Not so much because Air New Zealand is flying 50-seater planes through our regional hub, but rather that other things are happening or are about to happen at the airport, all aimed at underpinning the economic well-being of the facility.

Allan MacGibbon, airport manager, tracks passengers going through the airport gates to board Air NZ flights.

He said allowing for a 65-70 per cent loading on the 50-seater Q300 planes, which were flying up and back three times a day, about 60,000 people were using the service each year.


But that scenario will change in March next year when the airline reverts to two daily flights - two out and two back.

"It doesn't help because effectively it means the flights will only service the Whanganui market - those flying out of the city - rather than the Aucklanders wanting to come here for a day's business. And I'm alarmed with that call because it changes the dynamics at our airport dramatically."

Mr MacGibbon said at the moment the 10am flight from Auckland was showing good passenger loadings and most of them were "suits" (business people) but the pending change would affect that.

He said that was the problem the airline had with the Whanganui to Wellington service because it was only good for those flying from here to Wellington with a flight leaving in the morning and returning that night.

But the other issue for the Whanganui operation was the ongoing leakage of potential customers who use Palmerston North, an airport serviced by more planes and flying to more destinations.

"We're relying on these (Whanganui) flights for our income because Air NZ is our biggest customer by far in terms of landing fees.

"We work as well as we can with them to make sure they get everything they need here. And they appear to be more than happy with what we're doing," Mr MacGibbon said.

He said Air NZ's schedule changes reflected the competition it was responding to in other parts of the domestic market from the likes of Jetstar: "It's just that Whanganui's at the bottom of the list."


But he said there were some obvious positives happening at Whanganui's airport, and one of those was the pilot training school that was to set up here before the end of the year.

"The sky's the limit really in how big that becomes. It only depends on how much money you want to pour into it," Mr MacGibbon said.

The school gets government funding for 14 New Zealand student pilots. The rest will be privately funded and most of those are from overseas. But it could be that more than 40 students are enrolled at any one time. "But there's potential to grow if they're looking at the international market."

So while the national carrier is the biggest customer, it's not the only one. The airport is a busy place with agricultural planes, the aero club, Air Wanganui and more recently the RNZAF contributing the income.

"The Air Force is using its Texan trainer aircraft for a lot of touch-and-go landings. And we've had indications from the Air Force they'll be using our airfield a lot more," he said.

"They need to get their pilots into different places as they learned to fly in different environments. The King Airs fly here and the NH90s and Agusta 109 helicopters.
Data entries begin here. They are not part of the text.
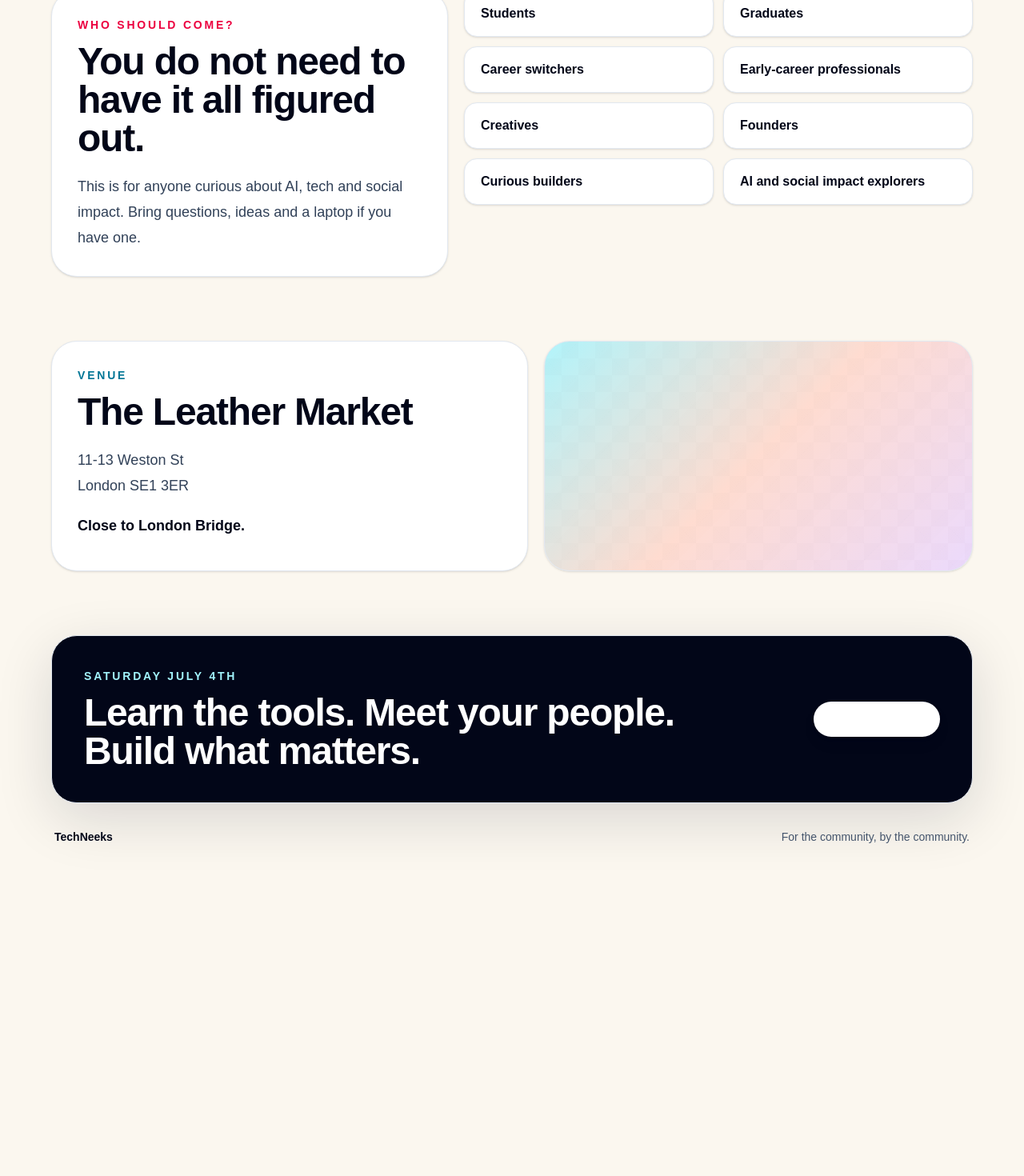
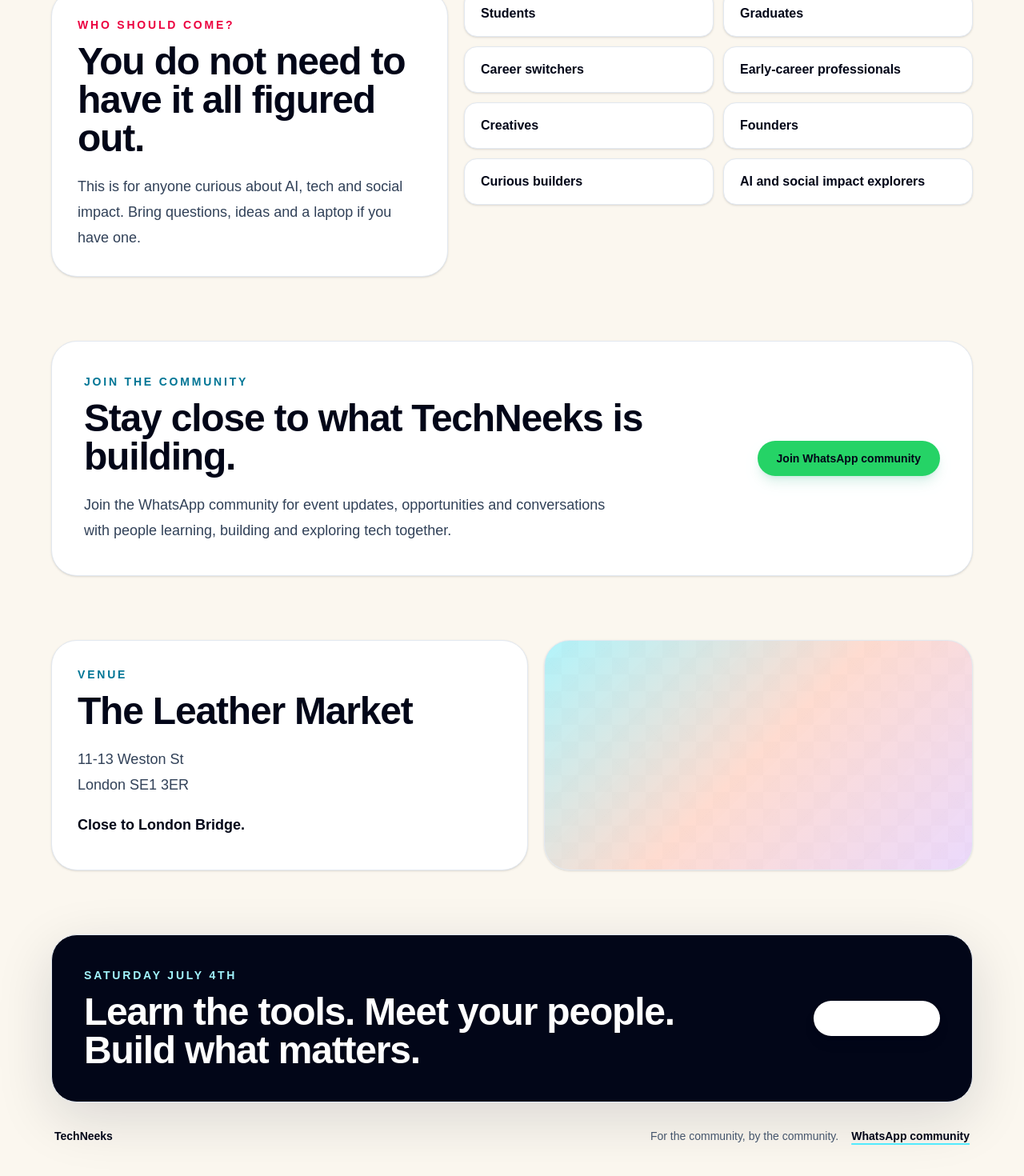
Before and after one commit to adonberh/techneeks-landing, a Next.js app: page / in a window 1280 px wide. Shown: the part 3047-4517 px from the top of the page at 80% size. Before the commit the page ends 4175 px from the top, so only its background shows below. Built offline with nearby package versions, Linux system fonts and the light colour scheme.

Commit message:
Add WhatsApp community link

```diff
--- a/app/page.tsx
+++ b/app/page.tsx
@@ -1,6 +1,7 @@
 import Image from "next/image";
 
 const ctaHref = "https://luma.com/wra8zfqw";
+const whatsappHref = "https://chat.whatsapp.com/CXGfCgOqpl76ZvbP64aNsm";
 
 const highlights = [
   "Prototype AI agent workflows with Claude",
@@ -319,6 +320,32 @@
       </section>
 
       <section className="px-5 py-10 sm:px-8 lg:px-12">
+        <div className="mx-auto max-w-6xl rounded-[2rem] border border-slate-200 bg-white p-6 shadow-sm sm:p-8 lg:p-10">
+          <div className="grid gap-6 lg:grid-cols-[1fr_auto] lg:items-center">
+            <div>
+              <p className="text-sm font-black uppercase tracking-[0.2em] text-cyan-700">
+                Join the community
+              </p>
+              <h2 className="mt-3 max-w-3xl text-3xl font-black tracking-tight sm:text-5xl">
+                Stay close to what TechNeeks is building.
+              </h2>
+              <p className="mt-5 max-w-2xl text-lg leading-8 text-slate-700">
+                Join the WhatsApp community for event updates, opportunities
+                and conversations with people learning, building and exploring
+                tech together.
+              </p>
+            </div>
+            <a
+              href={whatsappHref}
+              className="inline-flex items-center justify-center rounded-full bg-[#25d366] px-6 py-3 text-sm font-black text-slate-950 shadow-lg shadow-emerald-600/15 transition hover:-translate-y-0.5 hover:bg-[#1ebe5d] focus:outline-none focus:ring-2 focus:ring-emerald-500 focus:ring-offset-2"
+            >
+              Join WhatsApp community
+            </a>
+          </div>
+        </div>
+      </section>
+
+      <section className="px-5 py-10 sm:px-8 lg:px-12">
         <div className="mx-auto grid max-w-6xl gap-5 lg:grid-cols-[1fr_0.9fr]">
           <article className="rounded-[2rem] border border-slate-200 bg-white p-6 shadow-sm sm:p-8">
             <p className="text-sm font-black uppercase tracking-[0.2em] text-cyan-700">
@@ -359,7 +386,15 @@
         </div>
         <footer className="mx-auto flex max-w-6xl flex-col gap-2 px-1 py-8 text-sm text-slate-600 sm:flex-row sm:items-center sm:justify-between">
           <p className="font-black text-slate-950">TechNeeks</p>
-          <p>For the community, by the community.</p>
+          <div className="flex flex-col gap-2 sm:flex-row sm:items-center sm:gap-4">
+            <p>For the community, by the community.</p>
+            <a
+              href={whatsappHref}
+              className="font-black text-slate-950 underline decoration-cyan-300 decoration-2 underline-offset-4 transition hover:text-purple-700"
+            >
+              WhatsApp community
+            </a>
+          </div>
         </footer>
       </section>
     </main>
```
It's very convenient for them because we're only 10 minutes away from Ohakea.

"They pay the same for a touch-and-go as they would if they landed. But if they do 10 touch-and-goes, we'll only charge them as if it was one landing. That's the same as we charge others."

For the airport it represented revenue but Mr MacGibbon said Whanganui's charges were in the lower quartile.

"We're between a rock and a hard place. We don't want to raise charges to drive people away but equally the ratepayers shouldn't be subsidising someone's flying, so it's about striking a balance."

Whanganui Airport is a busy regional airport and on a typical day racks up between 30 to 50 movements. That includes Air NZ, agricultural aircraft, the air ambulance and aero club flights.

It's a 50/50 partnership between the city and the Crown, one of six left in the country working under that arrangement.

While he's promoting the airport, Mr MacGibbon has been a prime mover behind the idea of an aviation network servicing the country. "We've got a roading network which everyone accepts as vital but for some unknown reason we haven't done the same for the aviation industry. But we're working to get this changed.

"Whether you're a small or large airport, it essentially doesn't change what you are. It depends on the ownership model and in our case we've had outstanding support from the district council. Look at the medical flights going from here. Without Air Wanganui's service there are a lot of people who wouldn't be alive today."

He said airports were often taken for granted but there was a considerable financial commitment made to the operation of the facility. Next year, for example, they would spend $250,000 on a protective sealing coat over the runway.

"Whether we're going to be a major scheduled passenger airport into the future, I don't know. We're so close to Palmerston North. But in terms of driving the local economy, our airport is absolutely vital.

"And I think we're going to see more third-level carriers emerge as well. Companies like Air Chathams and Sounds Air might start getting involved again in smaller centres.

"But without that passenger link to Auckland especially I think this would be a different place. Whether we can sustain it into the future and whether we've got a carrier committed to providing the service is another thing. But we've proved that we can support that network.

"The numbers through here are pretty good and it's convenient but I'm just a bit concerned that their plans do not include a service that suits people flying from Auckland to Whanganui.

"That said, we value Air NZ and try and provide the best damn service to them that we can," Mr MacGibbon said.